    • “Architectural paint” means interior and exterior architectural coatings, sold in containers of five gallons or less for commercial or homeowner use, but does not include aerosol spray paint or coatings purchased for industrial or original equipment manufacturer use.
    • “Manufacturer” means a manufacturer of architectural paint.
    • “Department” means the Department of Resources Recycling and Recovery (CalRecycle).
    • “Stewardship organization” means a nonprofit organization created by the manufacturers to implement the architectural paint stewardship program.

See the law for more definitions.

Key Roles

In very basic terms, manufacturers (either individually or through a stewardship organization), design their own stewardship program. They prepare and implement a plan to achieve certain goals and report to CalRecycle on their progress. CalRecycle approves plans, monitors progress, and provides oversight and enforcement to ensure a level playing field among paint manufacturers. Other service providers, such as HHW management contractors, local HHW programs, and/or retailers, participate in the program as negotiated through the manufacturer or stewardship organization.

Stewardship Plans

A stewardship plan defines how a manufacturer or stewardship organization intends to fulfill its responsibilities under the law and communicates a course of action to stakeholders and the public. Plans submitted to CalRecycle will be posted at CalRecycle’s Paint Stewardship Program webpage.

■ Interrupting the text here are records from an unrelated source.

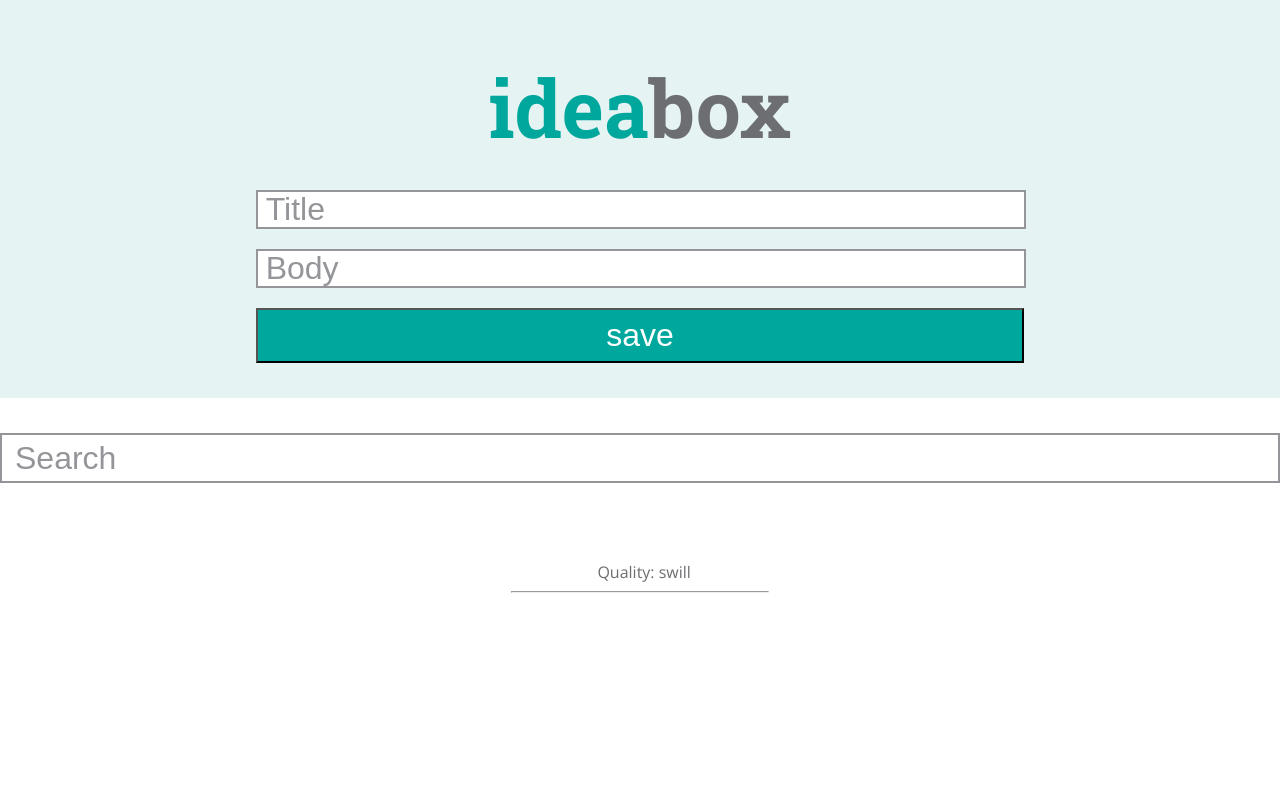
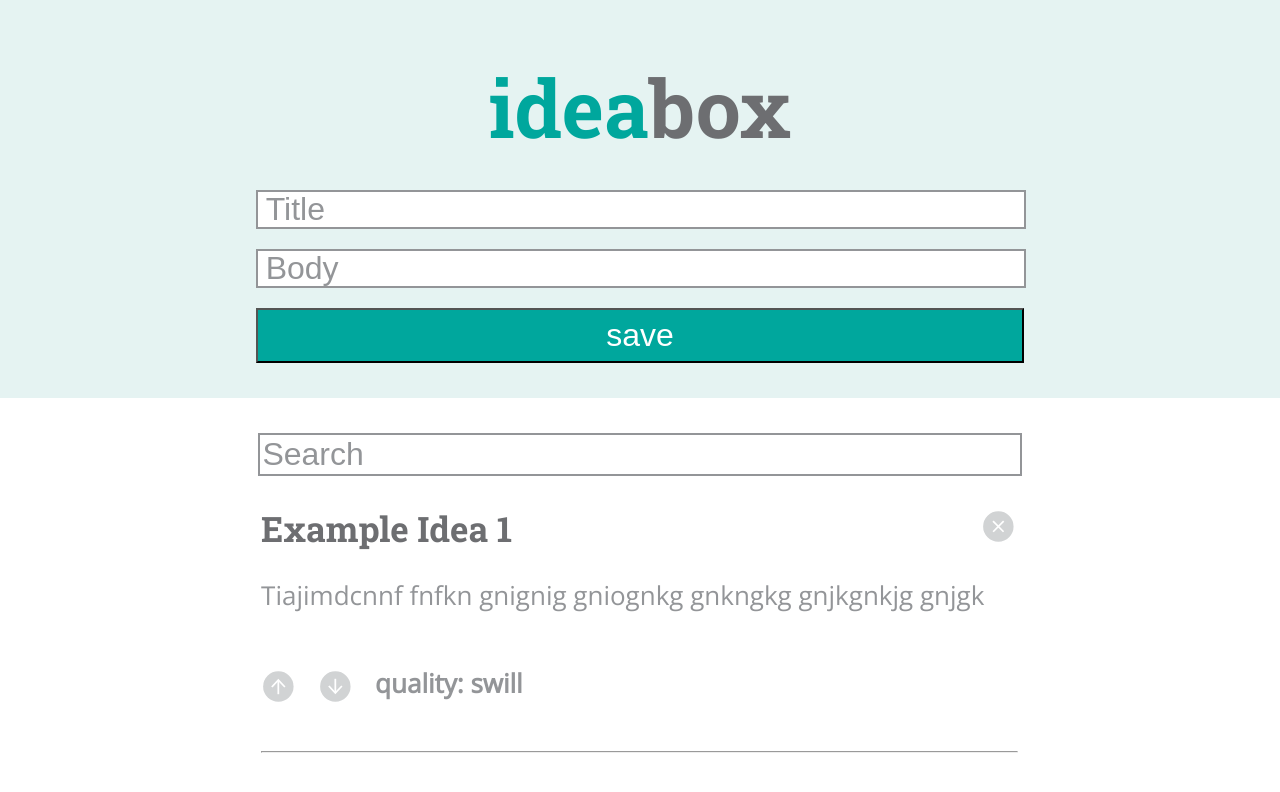
Before and after one commit to kyleewellons/idea-box, a plain HTML site: page index.html in a window 1280 px wide. Drawn offline with nearby package versions, Linux system fonts and the light colour scheme.

Commit message:
Style article card

```diff
--- a/index.html
+++ b/index.html
@@ -9,20 +9,21 @@
     <main>
       <h1 class="main__h1">idea</h1><h1>box</h1>
       <form>
-        <input type="text" placeholder="Title">
-        <input type="text" placeholder="Body">
+        <input class="main__h1-input" type="text" placeholder="Title">
+        <input class="main__h1-input"type="text" placeholder="Body">
         <button>save</button>
     </main>
     <section>
-      <input type="text" placeholder="Search">
-      <article>
-        <h2></h2>
-        <img src="">
-        <p></p>
-        <img>
-        <img>
-        <span>Quality: </span>
-        <span>swill</span>
+      <input class="search-bar" type="text" placeholder="Search">
+      <article class="idea__card">
+        <h2 class="card-h2">Example Idea 1</h2>
+        <img class="delete-btn"src="delete.svg">
+        <p>Tiajimdcnnf fnfkn gnignig gniognkg gnkngkg gnjkgnkjg gnjgk</p>
+        <img class="quality-btn upvote"src="upvote.svg">
+        <img class="quality-btn downvote" src="downvote (1).svg">
+        <p class="quality-span">quality
+          </p>
+        <p class="quality-span">: swill</p>
         <hr>
       </article>
     </section>
--- a/style.css
+++ b/style.css
@@ -11,6 +11,23 @@ main {
   margin-bottom: 35px;
 }
 
+p {
+  font-size: 26px;
+  color: #939598;
+}
+
+img {
+  height: 35px;
+  width: 35px;
+}
+
+.card-h2 {
+  display: inline-block;
+  margin-bottom: 0;
+  font-family: 'Roboto Slab', serif;
+  font-size: 35px;
+}
+
 h1 {
   display: inline-block;
   font-family: 'Roboto Slab', serif;
@@ -18,8 +35,7 @@ h1 {
   margin-bottom: 30px;
 }
 
-input {
-
+.main__h1-input {
   margin-bottom: 20px;
   width: 98.5%;
   border: #939598 solid 2px;
@@ -31,9 +47,17 @@ input {
   color: #939598;
 }
 
-input::placeholder {
+.main__h1-input::placeholder {
    color: #939598;
-   /*padding-top:10px;*/
+}
+
+.delete-btn {
+float: right;
+margin-top: 33px;
+}
+
+.delete-btn:hover {
+
 }
 
 section {
@@ -46,12 +70,9 @@ form {
   margin-left: 20%;
 }
 
-
-
 .main__h1 {
  color: #00a79d;
  display: inline-block;
-
 }
 
 button {
@@ -64,13 +85,37 @@ button {
 }
 
 hr {
-  width: 20%;
+  width: 100%;
 }
 
+.search-bar {
+  width: 59%;
+  font-size: 2em;
+  color: #939598;
+  border: #939598 solid 2px;
+}
 
+.search-bar::placeholder {
+   color: #939598;
+}
 
+.idea__card {
+  width: 59%;
+  margin-left: 20.4%;
+  text-align: left;
+}
 
+.quality-btn {
+ float: left;
+ margin-top: 30px;
+ margin-right: 22px;
+}
 
+.quality-span {
+float: left;
+font-weight: 800;
+margin-bottom: 50px ;
+}
 
 
 
```
Also changed, not shown: delete-hover.svg (added), delete.svg (added), downvote (1).svg (added), downvote-hover (1).svg (added), upvote-hover.svg (added), upvote.svg (added), 1 other file.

A unique and very important aspect of the paint stewardship law is that it requires sustainable funding. Paint manufacturers are required to demonstrate sufficient funding for the program via an assessment added to the cost of paint that must be approved by CalRecycle as part of the plan approval process. A stewardship organization collects a paint stewardship assessment for each container of paint sold in the state by manufacturers operating under a CalRecycle-approved plan. That assessment will be added to the cost of all paint sold to California retailers and distributors, and, in turn, each of those retailers and distributors will add the assessment to the purchase price of all paint sold in the state. The amount of the assessment shall be sufficient to meet, but not exceed, the cost of carrying out the plan. Any surplus funds must be put back into the program to reduce the costs of the program, including the assessment amount.

Enforcement and Compliance

Maintaining a level playing field among manufacturers is addressed through a combination of civil penalties for noncompliance and transparency that allows all stakeholders and the public to evaluate progress. For manufacturers to be in compliance, they must develop and implement a CalRecycle-approved stewardship plan, submit annual reports on the progress of their program, and submit an administrative fee to CalRecycle to cover the cost of services to administer and enforce this law.


Annual reports will be posted on CalRecycle’s Annual Reporting web page. These reports shall include information on volume of paint sold, postconsumer paint recovered, the methods used to collect, transport, and process postconsumer paint, the total program cost, an evaluation of the funding mechanism, an independent financial audit, and examples of educational materials provided to consumers. Annual reports are due to CalRecycle each year by November 1. CalRecycle reviews annual reports within the context of the requirements in statute and regulations and determines if the report is complete. Within 90 days of receiving a complete report, CalRecycle adopts a finding of compliance, non-compliance, or conditional approval.


CalRecycle used a rulemaking process to establish procedures such as:

    • Stewardship plan approval criteria.
    • A process for CalRecycle to accept payment for its services related to oversight and enforcement activities.
    • The establishment of penalty ranges that reflect a progressive enforcement approach.
    • Criteria for acceptance of annual reports.

The Office of Administrative Law approved the Architectural Paint Recovery Program Regulations on June 6, 2012. The regulations became effective immediately.


Subscribe to the CalRecycle Paint Stewardship listserv to receive periodic e-mail updates specific to CalRecycle-related implementation activities.